According to Benjamin C. Evans III, a minister, motivational speaker and Managing Director of BMe Community – an award-winning network of community-builders known for defining people by their positive contributions to society – the year he turned 30 was the year he became openly gay.

“I was ready to stop fighting my truth, embrace who I am and love whom I want to love,” said Evans, “I came to terms with three words that would change my life completely: I am gay.”

Now more than ever, the atmosphere in some contemporary churches is ripe for members of the Lesbian, Gay, Bisexual, Transgender & Queer (LGBTQ) community or the now popularly known as the Rainbow Community to openly express who they really are and how they identify.

The issue of same-sex relationships, although it is ripe in most western states and closer to home South Africa, it is not so ripe in the Black communities in every nook and cranny.

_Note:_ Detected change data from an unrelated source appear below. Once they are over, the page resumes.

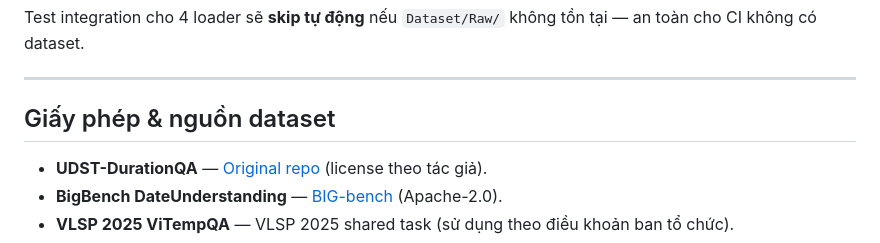
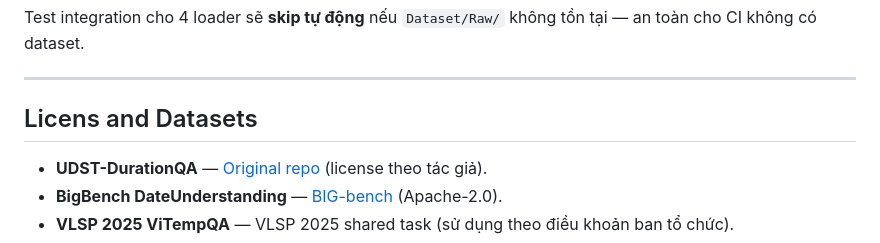
Before and after one commit to x23d8/Temporal-Execution-via-Model-generated-PrOgrams, a Markdown page: README.md, the part around the change. Drawn GitHub-style.

```diff
--- a/README.md
+++ b/README.md
@@ -361,7 +361,7 @@ Test integration cho 4 loader sẽ **skip tự động** nếu `Dataset/Raw/` kh
 
 ---
 
-## Giấy phép & nguồn dataset
+## Licens and Datasets
 
 - **UDST-DurationQA** — [Original repo](https://github.com/UBC-NLP/UDST) (license theo tác giả).
 - **BigBench DateUnderstanding** — [BIG-bench](https://github.com/google/BIG-bench) (Apache-2.0).
```
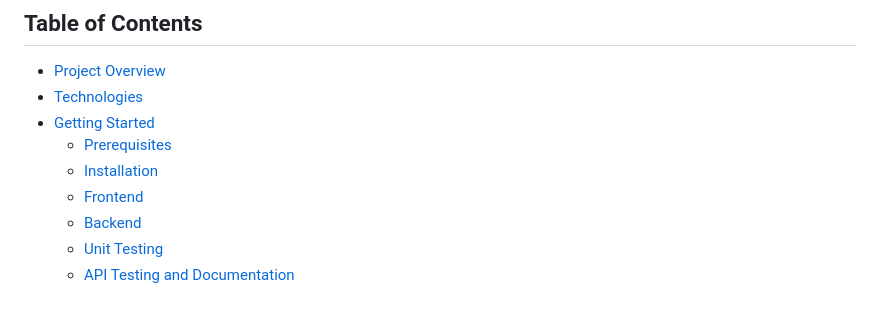
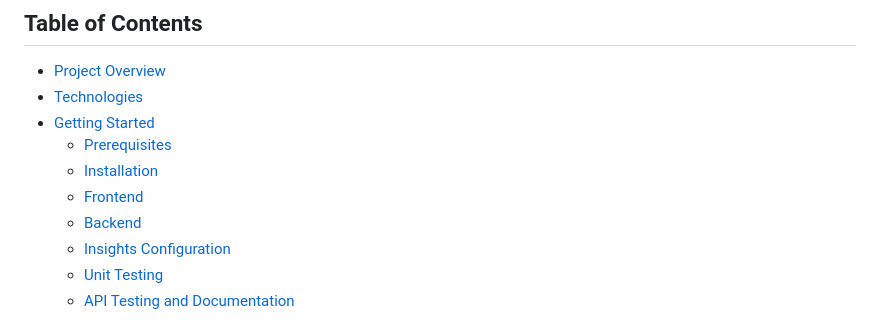
Before and after one commit to Service-Design-Studio/1d-final-project-2023-sds-2023-team-03, a Markdown page: README.md, the part around the change. Drawn GitHub-style.

```diff
--- a/README.md
+++ b/README.md
@@ -11,8 +11,9 @@ A Service Design Studio Project in collaboration with Puma SEA E Commerce Team
 - [Getting Started](#getting-started)
   - [Prerequisites](#prerequisites)
   - [Installation](#installation)
-  - [Frontend](#Frontend)
-  - [Backend](#Backend)
+  - [Frontend](#frontend)
+  - [Backend](#backend)
+  - [Insights Configuration](#insights-configuration)
   - [Unit Testing](#unit-testing)
   - [API Testing and Documentation](#api-testing-and-documentation)
 
```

Because of their religious nature and generally conservative belief system, the Black community has been slow to accept the advances made by openly same-sex oriented men and women.

“I learned to be ashamed of myself at a very young age,” said Minister Evans.

“The church taught that homosexuality was wrong and that anyone who had succumbed to these feelings ought to be delivered by praying and should ask God to take the desires away. So, I spent most of my teen years pleading with God.”

Evans even went to the extent of praying for deliverance.

“I ran to the altar to be delivered,” said Evans. “Imagine how upset I was when, before I even got back to my seat, I was eyeing a beautiful brother in the third row and he was eyeing me back.”

Soon Evans realised that who he was would not change, and he embraced his real self. He has largely been accepted on his journey.

Today he is an openly gay Black minister and the Managing Director of BMe Community where he oversees the execution of a national campaign strategy to build caring and prosperous communities inspired by Black men. He serves as the principal aide to the CEO in all aspects of administration, communications, fundraising, culture and organisational development.

Under his watch, BMe’s growth has been impressive with BMe leaders having already served over 200,000 people and in influenced national policy, and committed over $1,000,000 to local community leaders.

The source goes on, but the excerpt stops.